SOURCE MATERIAL:

%%

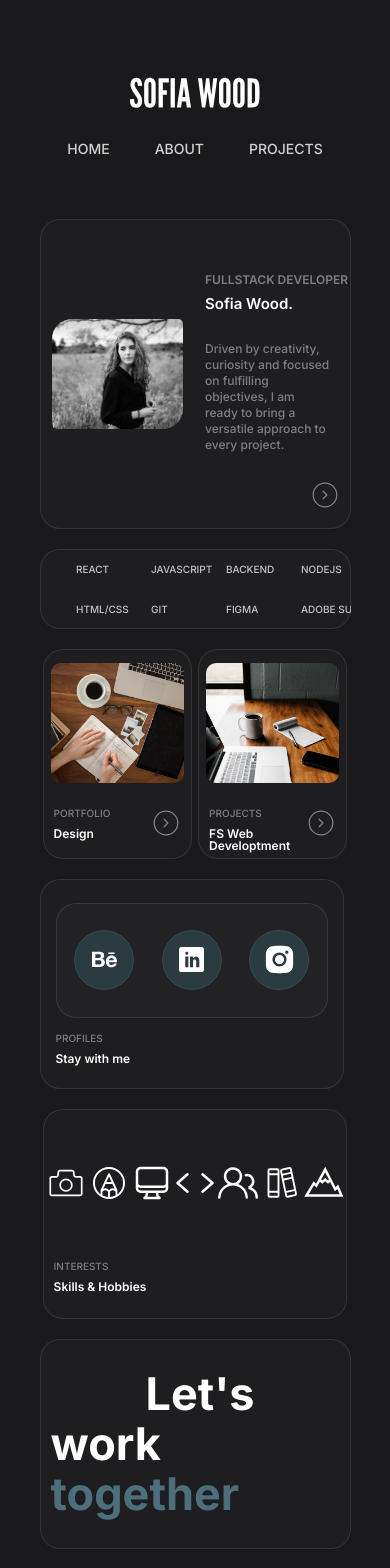
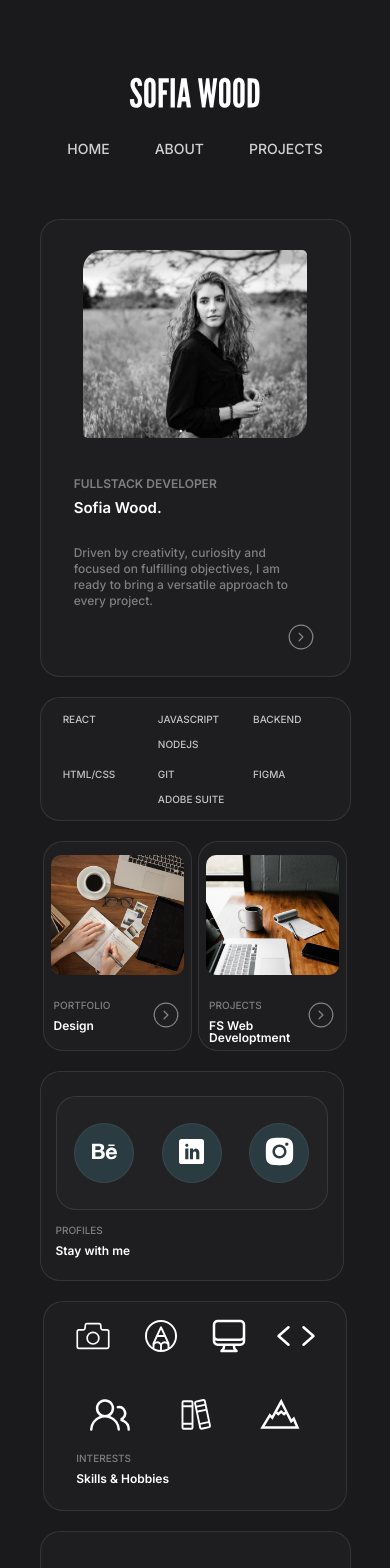
Before and after one commit to sofialzira/portfolio, a React (Vite) app: page / in a window 390 px wide. Shown: the top 1568 px of the page. Built offline with nearby package versions, Linux system fonts and the light colour scheme.

Commit message:
fixed responsive css

```diff
--- a/src/components/BioContainerComponent/BioContainer.module.css
+++ b/src/components/BioContainerComponent/BioContainer.module.css
@@ -101,6 +101,22 @@ border-radius: 2rem 0.5rem;
 
 .bioContainerGeneral {
   width: 100%;
+  display: flex;
+  flex-direction: column;
+  align-items: center;
+  align-content: center;
+  justify-content: space-between;
+  height: 100%;
+  padding: 3rem 0rem 2rem 0rem;
+}
+
+
+.infoContainer {
+  width: 85%;
+}
+
+.bioDescription {
+  margin-bottom: 5%;
 }
 
 .infoTextContainer {
@@ -108,6 +124,7 @@ border-radius: 2rem 0.5rem;
 }
 
 .imageContainer {
-  height: 90%;
+  width: 85%;
+  height: 100%;
 }
 }
--- a/src/components/BioDescription/BioDescriptionComponent.module.css
+++ b/src/components/BioDescription/BioDescriptionComponent.module.css
@@ -32,7 +32,14 @@
 @media (max-width: 768px) {
 
   .bioContainerGeneral {
-    height: 76rem;
+    width: 100%;
+    display: flex;
+    flex-direction: column;
+    align-items: center;
+    align-content: center;
+    justify-content: space-between;
+    height: 100%;
+    padding: 3rem 0rem 2rem 0rem;
   }
 
   }
--- a/src/components/Contact/ContactComponent.module.css
+++ b/src/components/Contact/ContactComponent.module.css
@@ -48,16 +48,12 @@
     font-size: 45px;
 }
 
-/* .infoButtonContainer {
-    align-self: flex-end;
-  }
 
-  .infoButton {
-      margin-right: 1rem;
-      font-size: 3rem;
-      color: var(--bk-round-button);
-  }
 
-  .infoButton:hover {
-    color: white;
-  } */
+  @media (max-width: 768px) {
+
+    .infoContainer {
+        text-align: center;
+    }
+
+}
--- a/src/components/LinksComponent/LinksComponent.module.css
+++ b/src/components/LinksComponent/LinksComponent.module.css
@@ -62,9 +62,38 @@ a {
 }
 
 @media (max-width: 768px) {
+
+
+.linksGeneralContainer {
+    justify-content: center;
+    align-items: center;
+    display: flex;
+    flex-wrap: wrap;
+    height: fit-content;
+}
+
+
 .vaiCaralho {
-gap: 5px;
-margin: 5px 5px 5px 5px;
+        gap: 15px;
+        margin: 5px 5px 5px 5px;
+        width: 98%;
+        display: flex;
+        flex-wrap: wrap;
+        justify-content: space-evenly;
+        align-items: center;
+        align-content: space-between;
+        flex-direction: row;
+
+}
+
+.linksWrapper {
+        gap: 1rem;
+        display: flex;
+        align-content: flex-end;
+        justify-content: space-between;
+        flex-wrap: wrap;
+        flex-direction: column;
+        padding: 2%;
 }
 
 }
--- a/src/components/ServicesComponent/ServicesComponent.module.css
+++ b/src/components/ServicesComponent/ServicesComponent.module.css
@@ -71,6 +71,13 @@
 
 
   @media (max-width: 768px) {
+
+    .servicesContainerGeneral {
+        display: flex;
+        flex-direction: column;
+        flex-wrap: wrap;
+        align-content: center;
+    }
     .subtitle {
         font-size: 1rem;
     }
@@ -78,4 +85,12 @@
     .title {
         font-size: 1.2rem;
     }
+
+    .iconsContainer {
+        display: flex;
+        flex-wrap: wrap;
+        width: 85%;
+        gap: 8%;
+        align-content: stretch;
+    }
   }
```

%%

Could you reproduce all of the data above exactly and skip any image?

Before and after one commit to sofialzira/portfolio, a React (Vite) app: page / in a window 390 px wide. Shown: the top 1568 px of the page. Built offline with nearby package versions, Linux system fonts and the light colour scheme.

Commit message:
fixed responsive css

```diff
--- a/src/components/BioContainerComponent/BioContainer.module.css
+++ b/src/components/BioContainerComponent/BioContainer.module.css
@@ -101,6 +101,22 @@ border-radius: 2rem 0.5rem;
 
 .bioContainerGeneral {
   width: 100%;
+  display: flex;
+  flex-direction: column;
+  align-items: center;
+  align-content: center;
+  justify-content: space-between;
+  height: 100%;
+  padding: 3rem 0rem 2rem 0rem;
+}
+
+
+.infoContainer {
+  width: 85%;
+}
+
+.bioDescription {
+  margin-bottom: 5%;
 }
 
 .infoTextContainer {
@@ -108,6 +124,7 @@ border-radius: 2rem 0.5rem;
 }
 
 .imageContainer {
-  height: 90%;
+  width: 85%;
+  height: 100%;
 }
 }
--- a/src/components/BioDescription/BioDescriptionComponent.module.css
+++ b/src/components/BioDescription/BioDescriptionComponent.module.css
@@ -32,7 +32,14 @@
 @media (max-width: 768px) {
 
   .bioContainerGeneral {
-    height: 76rem;
+    width: 100%;
+    display: flex;
+    flex-direction: column;
+    align-items: center;
+    align-content: center;
+    justify-content: space-between;
+    height: 100%;
+    padding: 3rem 0rem 2rem 0rem;
   }
 
   }
--- a/src/components/Contact/ContactComponent.module.css
+++ b/src/components/Contact/ContactComponent.module.css
@@ -48,16 +48,12 @@
     font-size: 45px;
 }
 
-/* .infoButtonContainer {
-    align-self: flex-end;
-  }
 
-  .infoButton {
-      margin-right: 1rem;
-      font-size: 3rem;
-      color: var(--bk-round-button);
-  }
 
-  .infoButton:hover {
-    color: white;
-  } */
+  @media (max-width: 768px) {
+
+    .infoContainer {
+        text-align: center;
+    }
+
+}
--- a/src/components/LinksComponent/LinksComponent.module.css
+++ b/src/components/LinksComponent/LinksComponent.module.css
@@ -62,9 +62,38 @@ a {
 }
 
 @media (max-width: 768px) {
+
+
+.linksGeneralContainer {
+    justify-content: center;
+    align-items: center;
+    display: flex;
+    flex-wrap: wrap;
+    height: fit-content;
+}
+
+
 .vaiCaralho {
-gap: 5px;
-margin: 5px 5px 5px 5px;
+        gap: 15px;
+        margin: 5px 5px 5px 5px;
+        width: 98%;
+        display: flex;
+        flex-wrap: wrap;
+        justify-content: space-evenly;
+        align-items: center;
+        align-content: space-between;
+        flex-direction: row;
+
+}
+
+.linksWrapper {
+        gap: 1rem;
+        display: flex;
+        align-content: flex-end;
+        justify-content: space-between;
+        flex-wrap: wrap;
+        flex-direction: column;
+        padding: 2%;
 }
 
 }
--- a/src/components/ServicesComponent/ServicesComponent.module.css
+++ b/src/components/ServicesComponent/ServicesComponent.module.css
@@ -71,6 +71,13 @@
 
 
   @media (max-width: 768px) {
+
+    .servicesContainerGeneral {
+        display: flex;
+        flex-direction: column;
+        flex-wrap: wrap;
+        align-content: center;
+    }
     .subtitle {
         font-size: 1rem;
     }
@@ -78,4 +85,12 @@
     .title {
         font-size: 1.2rem;
     }
+
+    .iconsContainer {
+        display: flex;
+        flex-wrap: wrap;
+        width: 85%;
+        gap: 8%;
+        align-content: stretch;
+    }
   }
```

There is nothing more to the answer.